Returning after a four year absence, indie filmmaker Jim Jarmusch has returned to present his newest creation. A film maker known for his minimalistic style whose early work often stray from traditional style of conveying the narrative and focus more on mood and character development. Jarmusch creates films that center around withdrawn and sorrowful protagonists who are searching for a reason to continue through the struggles of their existence. Jarmusch's love for eccentric styles of music is another characteristic that leads to the telling of the story and allows for the tone of the film to be set. All of which are equal parts in the presentation of this melancholy take on the Vampire genre, Only Lovers Left Alive.

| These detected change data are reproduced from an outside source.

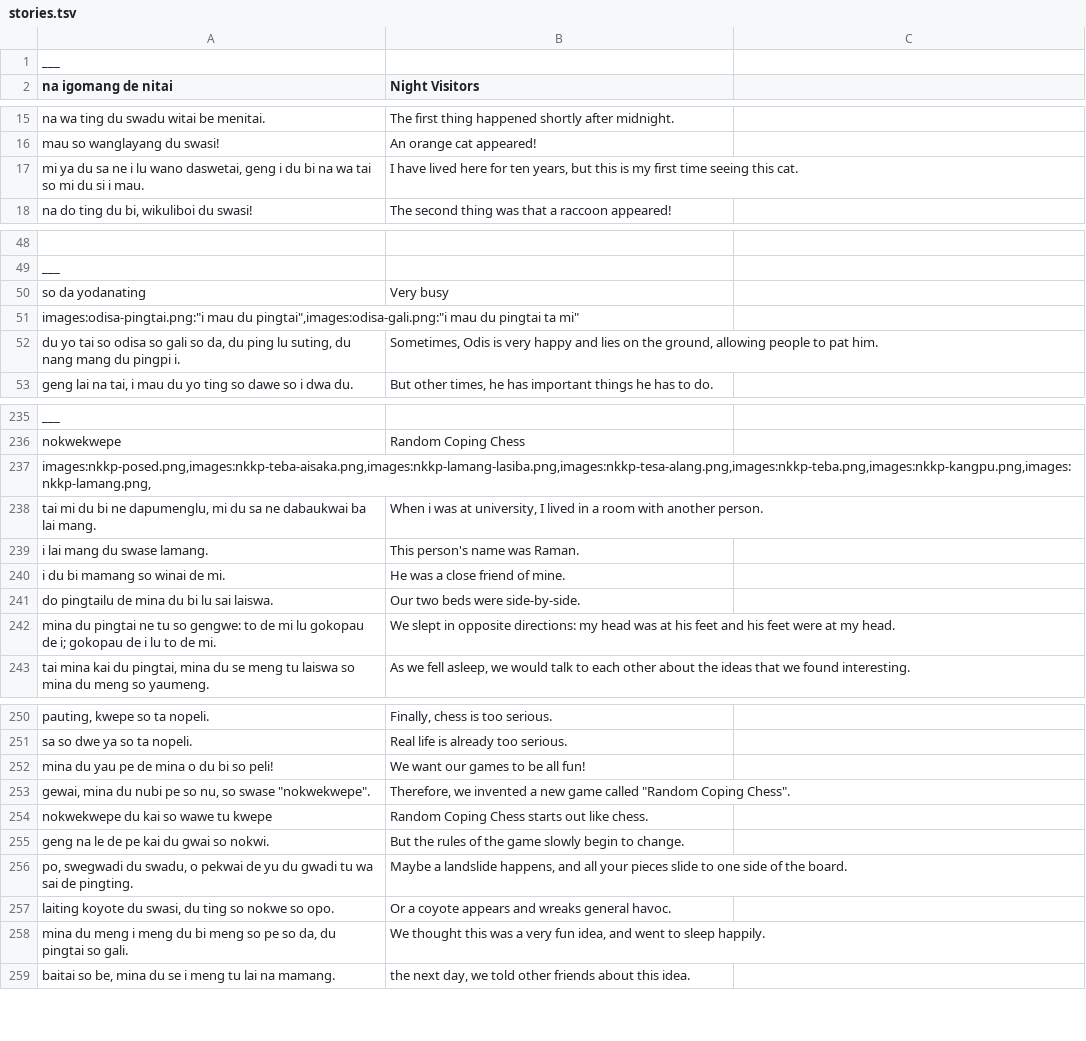
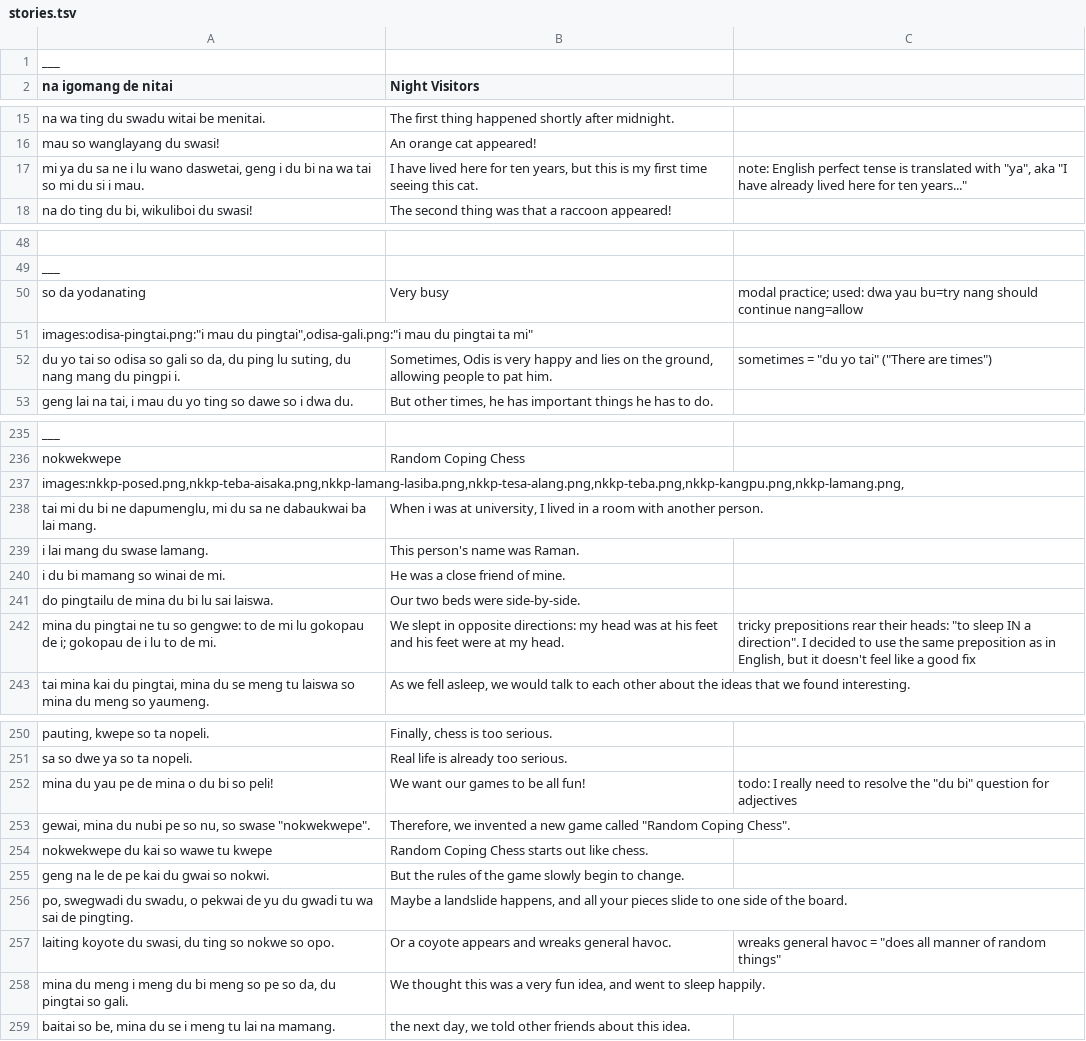
Before and after one commit to icaswell/trevorese, a TSV file: stories.tsv, drawn as a sheet; only a part is shown, gaps mark what is left out; the diff covers the shown part only.

Commit message:
fixed image format in stories.tsv

```diff
--- a/stories.tsv
+++ b/stories.tsv
@@ -16,3 +16,3 @@ na wa ting du swadu witai be menitai.	The first thing happened shortly after mid
 mau so wanglayang du swasi!	An orange cat appeared!
-mi ya du sa ne i lu wano daswetai, geng i du bi na wa tai so mi du si i mau.	I have lived here for ten years, but this is my first time seeing this cat.
+mi ya du sa ne i lu wano daswetai, geng i du bi na wa tai so mi du si i mau.	I have lived here for ten years, but this is my first time seeing this cat.	note: English perfect tense is translated with "ya", aka "I have already lived here for ten years..."
 na do ting du bi, wikuliboi du swasi!	The second thing was that a raccoon appeared!
@@ -50,4 +50,4 @@ ___
-so da yodanating	Very busy
-images:odisa-pingtai.png:"i mau du pingtai",images:odisa-gali.png:"i mau du pingtai ta mi"	
-du yo tai so odisa so gali so da, du ping lu suting, du nang mang du pingpi i.	Sometimes, Odis is very happy and lies on the ground, allowing people to pat him.
+so da yodanating	Very busy	modal practice; used: dwa yau bu=try nang should continue nang=allow
+images:odisa-pingtai.png:"i mau du pingtai",odisa-gali.png:"i mau du pingtai ta mi"
+du yo tai so odisa so gali so da, du ping lu suting, du nang mang du pingpi i.	Sometimes, Odis is very happy and lies on the ground, allowing people to pat him.	"sometimes" = "du yo tai" ("There are times")
 geng lai na tai, i mau du yo ting so dawe so i dwa du.	But other times, he has important things he has to do.
@@ -236,3 +236,3 @@ ___
 nokwekwepe	Random Coping Chess
-images:nkkp-posed.png,images:nkkp-teba-aisaka.png,images:nkkp-lamang-lasiba.png,images:nkkp-tesa-alang.png,images:nkkp-teba.png,images:nkkp-kangpu.png,images:nkkp-lamang.png,	
+images:nkkp-posed.png,nkkp-teba-aisaka.png,nkkp-lamang-lasiba.png,nkkp-tesa-alang.png,nkkp-teba.png,nkkp-kangpu.png,nkkp-lamang.png,
 tai mi du bi ne dapumenglu, mi du sa ne dabaukwai ba lai mang.	When i was at university, I lived in a room with another person.
@@ -241,3 +241,3 @@ i du bi mamang so winai de mi.	He was a close friend of mine.
 do pingtailu de mina du bi lu sai laiswa.	Our two beds were side-by-side.
-mina du pingtai ne tu so gengwe: to de mi lu gokopau de i; gokopau de i lu to de mi.	We slept in opposite directions: my head was at his feet and his feet were at my head.
+mina du pingtai ne tu so gengwe: to de mi lu gokopau de i; gokopau de i lu to de mi.	We slept in opposite directions: my head was at his feet and his feet were at my head.	tricky prepositions rear their heads: "to sleep IN a direction". I decided to use the same preposition as in English, but it doesn't feel like a good fix
 tai mina kai du pingtai, mina du se meng tu laiswa so mina du meng so yaumeng.	As we fell asleep, we would talk to each other about the ideas that we found interesting.
@@ -251,3 +251,3 @@ pauting, kwepe so ta nopeli.	Finally, chess is too serious.
 sa so dwe ya so ta nopeli.	Real life is already too serious.
-mina du yau pe de mina o du bi so peli!	We want our games to be all fun!
+mina du yau pe de mina o du bi so peli!	We want our games to be all fun!	todo: I really need to resolve the "du bi" question for adjectives
 gewai, mina du nubi pe so nu, so swase "nokwekwepe".	Therefore, we invented a new game called "Random Coping Chess".
@@ -256,3 +256,3 @@ geng na le de pe kai du gwai so nokwi.	But the rules of the game slowly begin to
 po, swegwadi du swadu, o pekwai de yu du gwadi tu wa sai de pingting.	Maybe a landslide happens, and all your pieces slide to one side of the board.
-laiting koyote du swasi, du ting so nokwe so opo.	Or a coyote appears and wreaks general havoc.
+laiting koyote du swasi, du ting so nokwe so opo.	Or a coyote appears and wreaks general havoc.	wreaks general havoc = "does all manner of random things"
 mina du meng i meng du bi meng so pe so da, du pingtai so gali.	We thought this was a very fun idea, and went to sleep happily.
```
Also changed, not shown: 19 edited cells elsewhere in this file.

After centuries of life as a vampire, Adam (Hiddleston), a passionately creative musician and science enthusiast, has spent most of his life influencing the work of many famous people in these industries. In the present day, Adam has found himself a recluse who spends his days experimenting with new sounds and creating music to share with the world. Adam has become repulsed by the current state of the human body and lives solely on blood-bank donations regularly supplied by Doctor Watson (Wright). Adam lives in an aging brick and mortar home in a seemingly abandoned neighborhood in the outskirts of Detroit. The content of Adam's house, filled with outdated technology (TV's, radios, recording equipment), invite us into his psyche and the state of which Adam sees life, the feelings of yearning for a simpler time and a fear of a doomed future.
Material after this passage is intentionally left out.